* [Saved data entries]
•••••

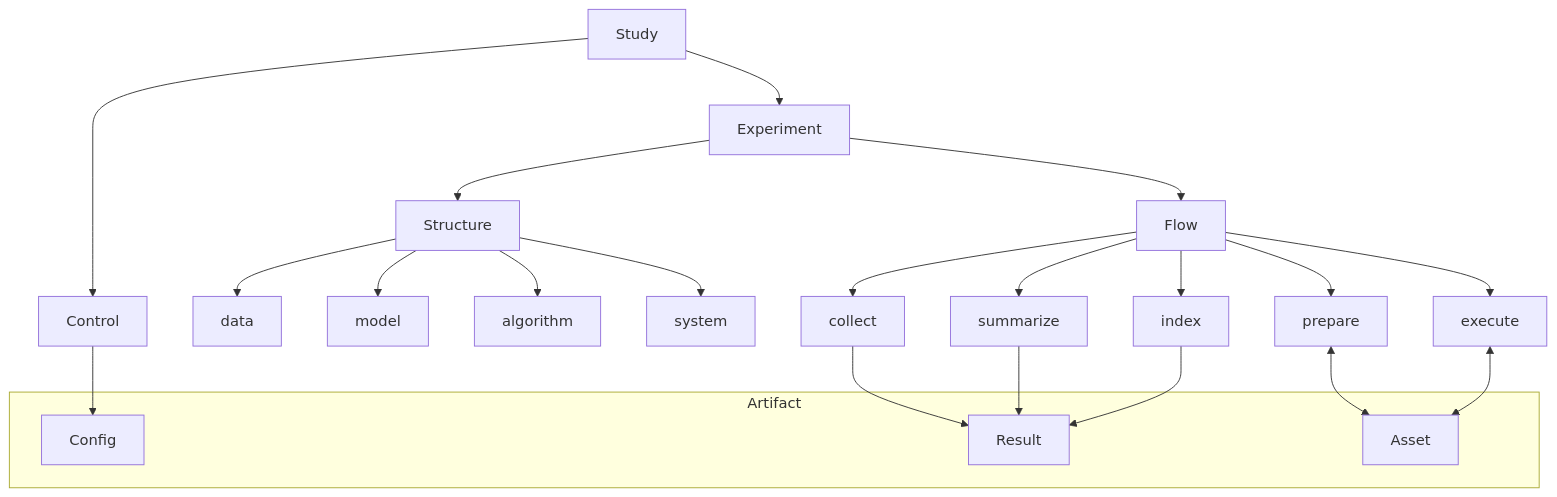
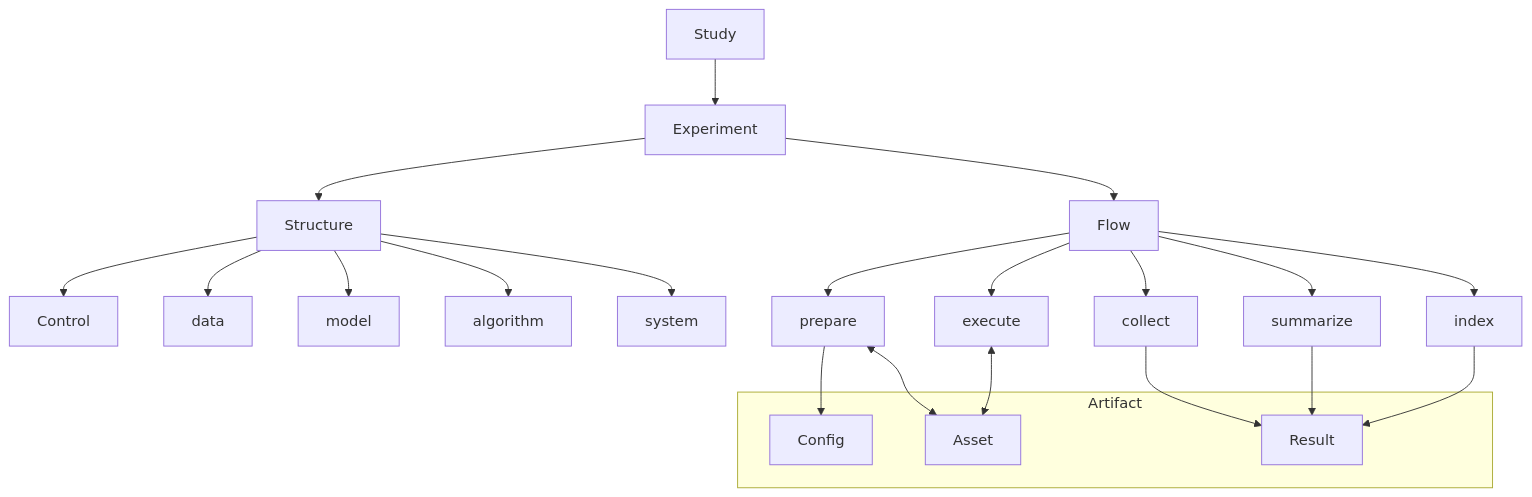
The first of 4 diagrams in docs/CONCEPT.md (diaoenmao/RPipe), drawn with Mermaid before and after one commit. The commit also changed other lines of this file and 5 other files, not shown here.

````diff
--- a/docs/CONCEPT.md
+++ b/docs/CONCEPT.md
@@ -49,27 +52,27 @@
 ```mermaid
 flowchart TB
-  Study --> Control
   Study --> Experiment
-  Control --> Config
   Experiment --> Structure
   Experiment --> Flow
+  Structure --> Control
   Structure --> data
   Structure --> model
   Structure --> algorithm
   Structure --> system
   Flow --> prepare
   Flow --> execute
   Flow --> collect
   Flow --> summarize
   Flow --> index_phase[index]
   subgraph Artifact_sub [Artifact]
     Config
     Result
     Asset
   end
+  prepare --> Config
   prepare <--> Asset
   execute <--> Asset
   collect --> Result
   summarize --> Result
   index_phase --> Result
 ```
````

•••••

* [ACTION ITEM] Reproduce every line above exactly as written, omitting the images.

* [SOLUTION TO THIS TASK]
The first of 4 diagrams in docs/CONCEPT.md (diaoenmao/RPipe), drawn with Mermaid before and after one commit. The commit also changed other lines of this file and 5 other files, not shown here.

````diff
--- a/docs/CONCEPT.md
+++ b/docs/CONCEPT.md
@@ -49,27 +52,27 @@
 ```mermaid
 flowchart TB
-  Study --> Control
   Study --> Experiment
-  Control --> Config
   Experiment --> Structure
   Experiment --> Flow
+  Structure --> Control
   Structure --> data
   Structure --> model
   Structure --> algorithm
   Structure --> system
   Flow --> prepare
   Flow --> execute
   Flow --> collect
   Flow --> summarize
   Flow --> index_phase[index]
   subgraph Artifact_sub [Artifact]
     Config
     Result
     Asset
   end
+  prepare --> Config
   prepare <--> Asset
   execute <--> Asset
   collect --> Result
   summarize --> Result
   index_phase --> Result
 ```
````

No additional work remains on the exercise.